Abstract

Guangyuan Sun1, Lei Xue1, Mingdong Wang1 and Xuewei Zhao1

1 Department of Thoracic and Cardiovascular Surgery, Changzheng Hospital, the Second Military Medical University, Shanghai, China

Correspondence to:

Xuewei Zhao, email:

Keywords: non-small cell lung cancer, lymph node ratio, association, meta-analysis

Received: July 09, 2015 Accepted: August 22, 2015 Published: September 15, 2015

Abstract

The lymph node ratio (LNR) is defined as the number of pathologically positive LNs divided by the number of LNs examined.
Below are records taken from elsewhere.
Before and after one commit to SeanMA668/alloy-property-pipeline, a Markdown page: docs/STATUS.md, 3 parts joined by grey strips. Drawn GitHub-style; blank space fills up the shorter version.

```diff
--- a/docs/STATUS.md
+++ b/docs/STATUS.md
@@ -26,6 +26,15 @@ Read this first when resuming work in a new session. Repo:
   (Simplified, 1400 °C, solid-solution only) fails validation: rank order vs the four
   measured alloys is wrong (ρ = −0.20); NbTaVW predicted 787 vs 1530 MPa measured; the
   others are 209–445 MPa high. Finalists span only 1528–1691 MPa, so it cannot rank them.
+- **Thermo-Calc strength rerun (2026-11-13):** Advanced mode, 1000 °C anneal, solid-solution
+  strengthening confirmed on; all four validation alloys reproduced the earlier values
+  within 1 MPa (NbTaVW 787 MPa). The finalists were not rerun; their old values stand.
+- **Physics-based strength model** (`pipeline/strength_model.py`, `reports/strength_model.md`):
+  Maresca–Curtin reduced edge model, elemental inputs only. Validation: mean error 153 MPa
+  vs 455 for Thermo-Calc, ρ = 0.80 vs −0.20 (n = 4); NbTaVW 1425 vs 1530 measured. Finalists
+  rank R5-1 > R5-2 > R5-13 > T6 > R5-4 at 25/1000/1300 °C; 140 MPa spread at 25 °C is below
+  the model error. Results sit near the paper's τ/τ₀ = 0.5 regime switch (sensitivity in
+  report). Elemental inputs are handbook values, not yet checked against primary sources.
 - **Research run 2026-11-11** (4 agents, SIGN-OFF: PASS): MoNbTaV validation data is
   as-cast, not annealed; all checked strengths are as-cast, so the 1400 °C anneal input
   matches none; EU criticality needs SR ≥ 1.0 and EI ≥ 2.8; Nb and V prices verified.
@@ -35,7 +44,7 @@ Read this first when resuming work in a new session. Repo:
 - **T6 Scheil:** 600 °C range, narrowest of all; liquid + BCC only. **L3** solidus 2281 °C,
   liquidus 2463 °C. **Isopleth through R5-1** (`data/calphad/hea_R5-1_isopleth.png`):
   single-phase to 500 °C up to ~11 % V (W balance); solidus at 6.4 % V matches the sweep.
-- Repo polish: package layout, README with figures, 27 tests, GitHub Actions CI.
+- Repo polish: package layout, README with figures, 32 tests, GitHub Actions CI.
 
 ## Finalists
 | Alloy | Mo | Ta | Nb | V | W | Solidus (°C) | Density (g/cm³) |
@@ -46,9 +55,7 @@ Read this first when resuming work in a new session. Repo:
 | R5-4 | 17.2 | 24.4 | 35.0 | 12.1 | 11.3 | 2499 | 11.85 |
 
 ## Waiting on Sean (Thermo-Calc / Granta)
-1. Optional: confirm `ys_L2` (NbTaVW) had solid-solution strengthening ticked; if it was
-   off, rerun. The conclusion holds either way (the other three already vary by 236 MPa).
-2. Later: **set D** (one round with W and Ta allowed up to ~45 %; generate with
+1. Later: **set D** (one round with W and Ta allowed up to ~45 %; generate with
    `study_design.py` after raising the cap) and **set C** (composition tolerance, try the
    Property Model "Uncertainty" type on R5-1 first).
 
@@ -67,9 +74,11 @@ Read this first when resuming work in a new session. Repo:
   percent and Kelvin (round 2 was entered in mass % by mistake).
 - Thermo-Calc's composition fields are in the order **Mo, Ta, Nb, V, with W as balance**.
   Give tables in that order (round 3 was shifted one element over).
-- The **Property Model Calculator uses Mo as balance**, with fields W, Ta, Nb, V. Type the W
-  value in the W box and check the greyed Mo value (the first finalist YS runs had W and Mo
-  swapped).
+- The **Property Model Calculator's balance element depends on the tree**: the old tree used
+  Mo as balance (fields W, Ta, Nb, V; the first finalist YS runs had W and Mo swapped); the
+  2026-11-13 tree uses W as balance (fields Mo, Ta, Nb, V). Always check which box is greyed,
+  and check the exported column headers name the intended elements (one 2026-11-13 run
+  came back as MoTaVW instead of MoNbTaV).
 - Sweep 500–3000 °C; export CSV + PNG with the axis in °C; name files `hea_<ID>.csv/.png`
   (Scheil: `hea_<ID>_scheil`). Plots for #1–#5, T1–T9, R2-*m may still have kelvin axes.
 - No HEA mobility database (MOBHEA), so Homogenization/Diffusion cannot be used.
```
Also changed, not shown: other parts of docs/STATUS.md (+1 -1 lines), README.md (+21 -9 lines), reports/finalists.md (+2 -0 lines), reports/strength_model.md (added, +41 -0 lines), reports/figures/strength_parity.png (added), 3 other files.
Some studies reported that high LNR was significantly associated with poor survival of non-small cell lung cancer (NSCLC). However, other studies could not confirm this result. PubMed, Embase, and the Cochrane Register of Controlled Trials were searched for relevant studies published up to July 2015. Primary outcome was the relationship between LNR and disease-specific survival (DSS) and overall survival (OS). Twelve studies with 25138 NSCLC patients were included in this meta-analysis. Higher LNR was significantly associated with decreased OS (HR = 1.93; 95% CI 1.64 – 2.28; P < 0.00001) and DSS (HR = 1.82; 95% CI 1.55 – 2.14; P < 0.00001). In the subgroup analysis, N1 stage NSCLC patients with higher LNR also showed decreased OS (HR = 1.60; 95% CI 1.25 – 2.28; P = 0.0002) and DSS (HR = 1.82; 95% CI 1.55 – 2.21; P < 0.0001). This meta-analysis indicated that LNR was an independent predictor of survival in patients with NSCLC.


Introduction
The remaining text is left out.